[[ PROVIDED ENTRIES, beginning ]]

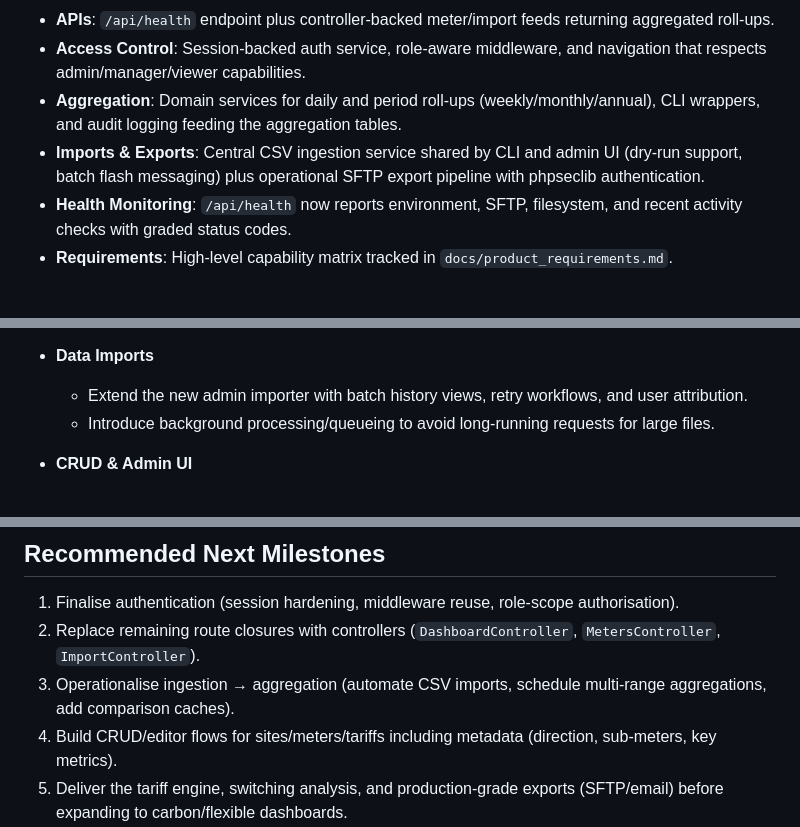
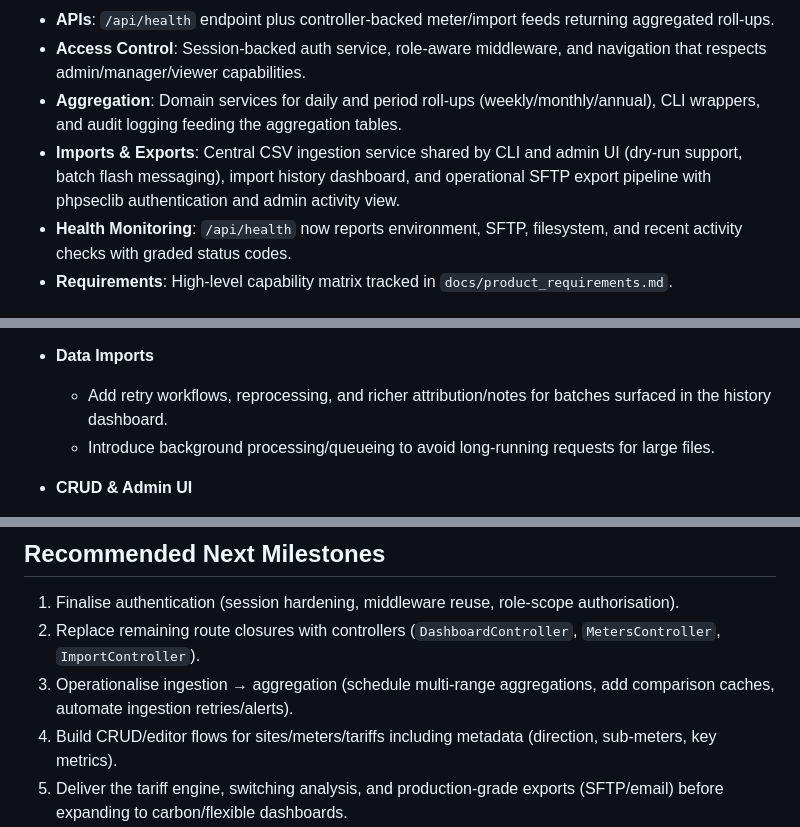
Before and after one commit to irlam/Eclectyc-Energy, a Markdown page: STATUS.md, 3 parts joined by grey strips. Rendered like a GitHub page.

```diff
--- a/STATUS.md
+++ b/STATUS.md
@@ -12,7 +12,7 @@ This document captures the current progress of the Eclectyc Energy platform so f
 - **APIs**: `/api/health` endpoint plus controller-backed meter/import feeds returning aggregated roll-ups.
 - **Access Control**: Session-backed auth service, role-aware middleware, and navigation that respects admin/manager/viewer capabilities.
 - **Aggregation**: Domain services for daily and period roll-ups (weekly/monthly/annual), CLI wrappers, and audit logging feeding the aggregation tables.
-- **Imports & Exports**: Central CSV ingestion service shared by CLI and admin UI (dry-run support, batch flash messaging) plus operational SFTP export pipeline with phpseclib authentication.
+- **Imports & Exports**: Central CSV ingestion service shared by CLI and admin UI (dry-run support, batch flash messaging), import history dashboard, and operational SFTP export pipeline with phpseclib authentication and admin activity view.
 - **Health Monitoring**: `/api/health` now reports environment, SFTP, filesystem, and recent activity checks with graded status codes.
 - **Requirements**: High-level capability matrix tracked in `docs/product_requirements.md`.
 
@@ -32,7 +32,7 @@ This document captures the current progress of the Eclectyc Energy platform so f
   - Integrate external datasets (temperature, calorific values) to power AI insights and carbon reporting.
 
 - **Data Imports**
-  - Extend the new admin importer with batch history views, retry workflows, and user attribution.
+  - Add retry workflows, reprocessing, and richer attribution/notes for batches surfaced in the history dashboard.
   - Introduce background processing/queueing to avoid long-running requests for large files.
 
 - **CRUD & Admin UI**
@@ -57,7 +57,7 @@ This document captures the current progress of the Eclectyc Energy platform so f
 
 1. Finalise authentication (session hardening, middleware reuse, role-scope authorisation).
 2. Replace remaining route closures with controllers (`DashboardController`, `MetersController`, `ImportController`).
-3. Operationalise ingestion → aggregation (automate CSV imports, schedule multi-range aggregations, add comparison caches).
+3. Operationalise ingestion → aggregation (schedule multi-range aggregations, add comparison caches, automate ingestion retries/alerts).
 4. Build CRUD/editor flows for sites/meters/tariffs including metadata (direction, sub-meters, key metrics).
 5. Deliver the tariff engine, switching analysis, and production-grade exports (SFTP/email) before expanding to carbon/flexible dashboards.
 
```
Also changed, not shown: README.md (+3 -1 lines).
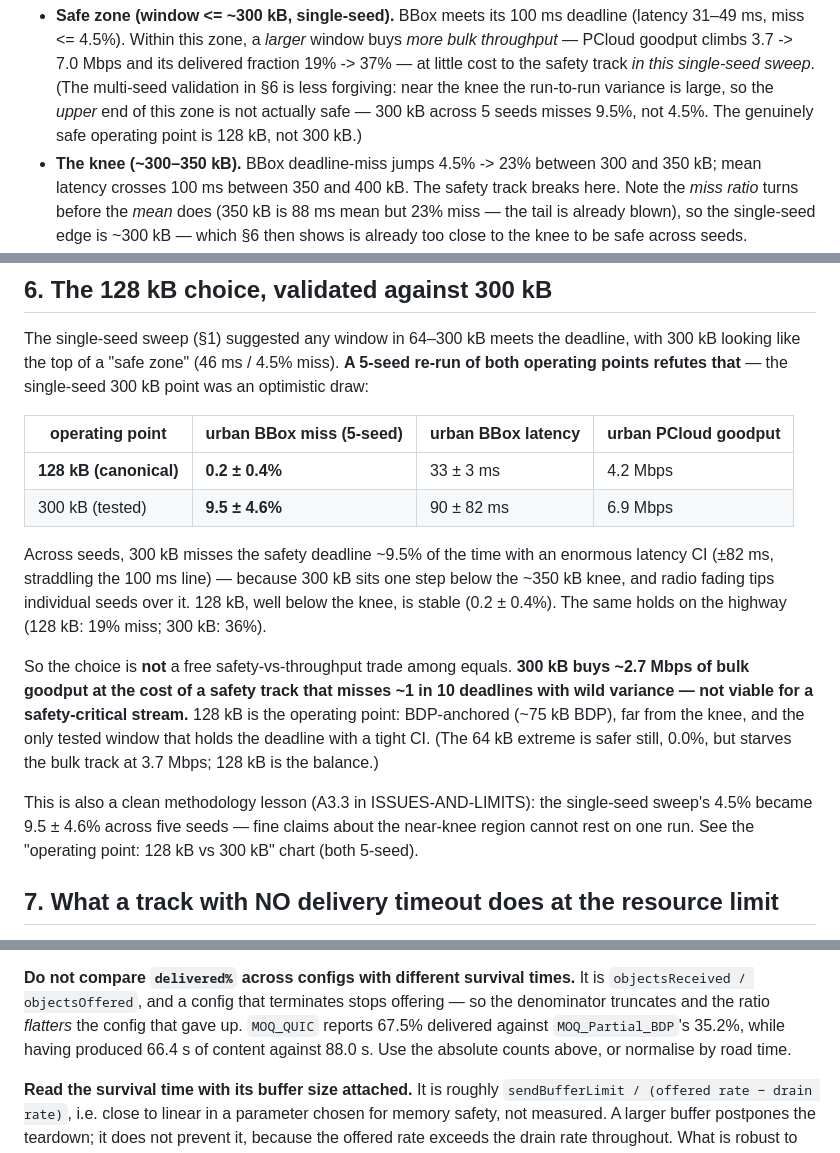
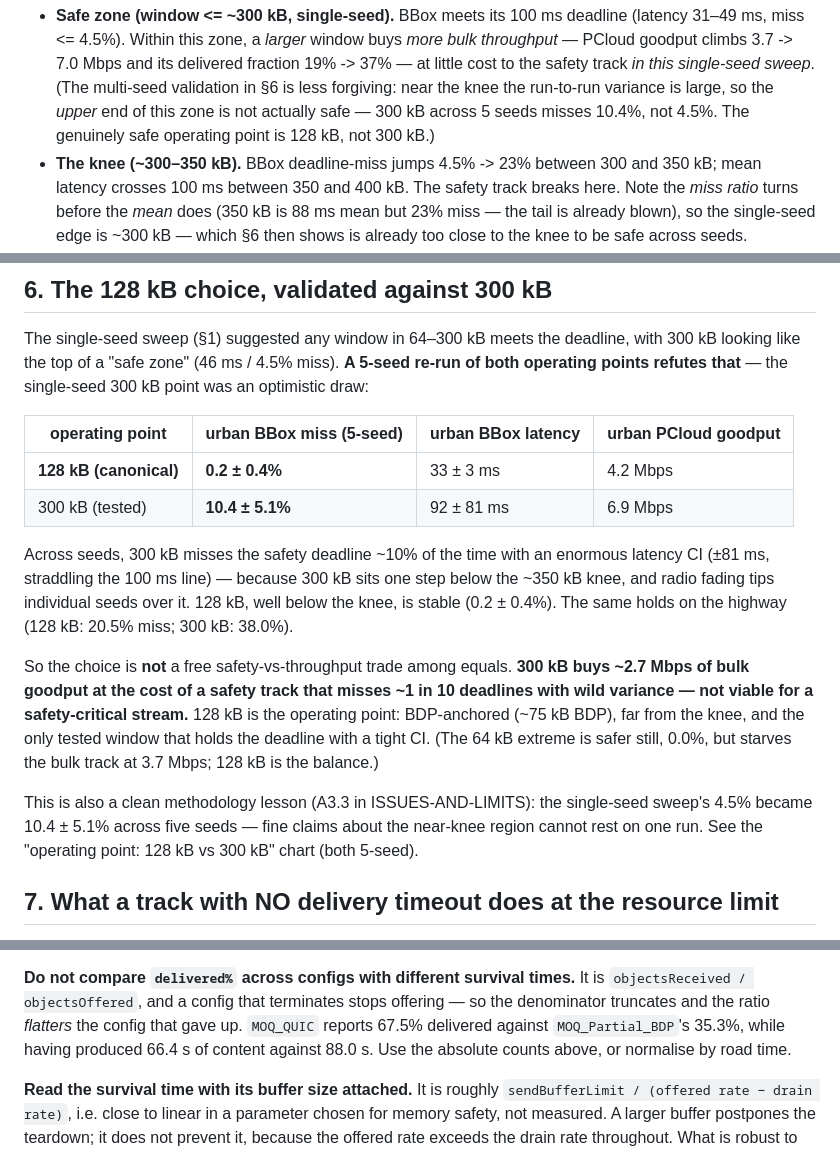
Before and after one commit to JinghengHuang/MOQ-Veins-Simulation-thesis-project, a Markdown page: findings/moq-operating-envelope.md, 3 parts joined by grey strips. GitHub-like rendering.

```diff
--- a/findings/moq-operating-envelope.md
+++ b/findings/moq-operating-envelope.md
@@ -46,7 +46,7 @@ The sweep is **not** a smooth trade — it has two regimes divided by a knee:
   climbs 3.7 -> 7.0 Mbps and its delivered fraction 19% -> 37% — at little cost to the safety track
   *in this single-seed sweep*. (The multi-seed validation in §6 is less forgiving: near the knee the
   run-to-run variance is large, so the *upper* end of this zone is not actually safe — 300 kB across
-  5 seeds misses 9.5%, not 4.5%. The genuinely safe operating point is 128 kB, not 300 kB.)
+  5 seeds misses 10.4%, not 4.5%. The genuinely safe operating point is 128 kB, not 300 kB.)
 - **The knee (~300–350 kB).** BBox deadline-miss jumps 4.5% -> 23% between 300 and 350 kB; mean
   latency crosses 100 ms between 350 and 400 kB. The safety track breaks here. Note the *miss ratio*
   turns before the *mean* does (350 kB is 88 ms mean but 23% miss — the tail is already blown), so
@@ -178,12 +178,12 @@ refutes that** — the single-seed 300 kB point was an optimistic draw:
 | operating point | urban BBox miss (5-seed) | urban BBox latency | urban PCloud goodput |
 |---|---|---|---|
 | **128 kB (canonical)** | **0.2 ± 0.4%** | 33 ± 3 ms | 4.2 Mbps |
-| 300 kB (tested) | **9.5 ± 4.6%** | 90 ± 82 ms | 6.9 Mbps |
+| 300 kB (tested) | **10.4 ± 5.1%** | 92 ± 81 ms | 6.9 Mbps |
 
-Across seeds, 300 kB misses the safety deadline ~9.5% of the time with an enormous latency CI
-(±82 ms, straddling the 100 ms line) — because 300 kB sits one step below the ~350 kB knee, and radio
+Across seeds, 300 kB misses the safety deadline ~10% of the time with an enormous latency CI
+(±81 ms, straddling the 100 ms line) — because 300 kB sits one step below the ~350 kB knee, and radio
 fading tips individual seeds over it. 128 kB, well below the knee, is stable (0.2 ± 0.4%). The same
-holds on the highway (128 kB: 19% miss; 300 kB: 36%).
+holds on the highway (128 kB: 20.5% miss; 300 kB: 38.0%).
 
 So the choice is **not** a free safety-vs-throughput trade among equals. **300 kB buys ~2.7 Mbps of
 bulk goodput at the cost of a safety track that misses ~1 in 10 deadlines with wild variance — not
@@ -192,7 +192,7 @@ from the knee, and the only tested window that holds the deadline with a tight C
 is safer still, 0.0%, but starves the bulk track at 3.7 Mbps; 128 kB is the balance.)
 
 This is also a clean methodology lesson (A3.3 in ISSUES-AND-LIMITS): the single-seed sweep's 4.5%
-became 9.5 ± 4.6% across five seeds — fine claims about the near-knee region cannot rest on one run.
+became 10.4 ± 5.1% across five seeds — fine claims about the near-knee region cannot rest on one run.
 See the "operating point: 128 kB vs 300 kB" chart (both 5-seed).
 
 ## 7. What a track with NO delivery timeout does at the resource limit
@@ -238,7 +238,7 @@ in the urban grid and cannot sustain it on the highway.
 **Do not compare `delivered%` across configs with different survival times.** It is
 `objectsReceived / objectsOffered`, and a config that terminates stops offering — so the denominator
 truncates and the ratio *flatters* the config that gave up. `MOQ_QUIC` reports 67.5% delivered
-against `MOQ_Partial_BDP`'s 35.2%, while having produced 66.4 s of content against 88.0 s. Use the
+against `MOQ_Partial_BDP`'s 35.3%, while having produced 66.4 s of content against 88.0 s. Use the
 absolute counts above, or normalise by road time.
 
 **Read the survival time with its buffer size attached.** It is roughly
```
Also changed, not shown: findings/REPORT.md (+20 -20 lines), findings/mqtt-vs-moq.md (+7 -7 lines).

[[ PROVIDED ENTRIES, end ]]

— PROBLEM STATEMENT —
Your answer should be a single number: the count of lines in the entries that hold the string "envelope".

— ANSWER TO THE PROBLEM —
3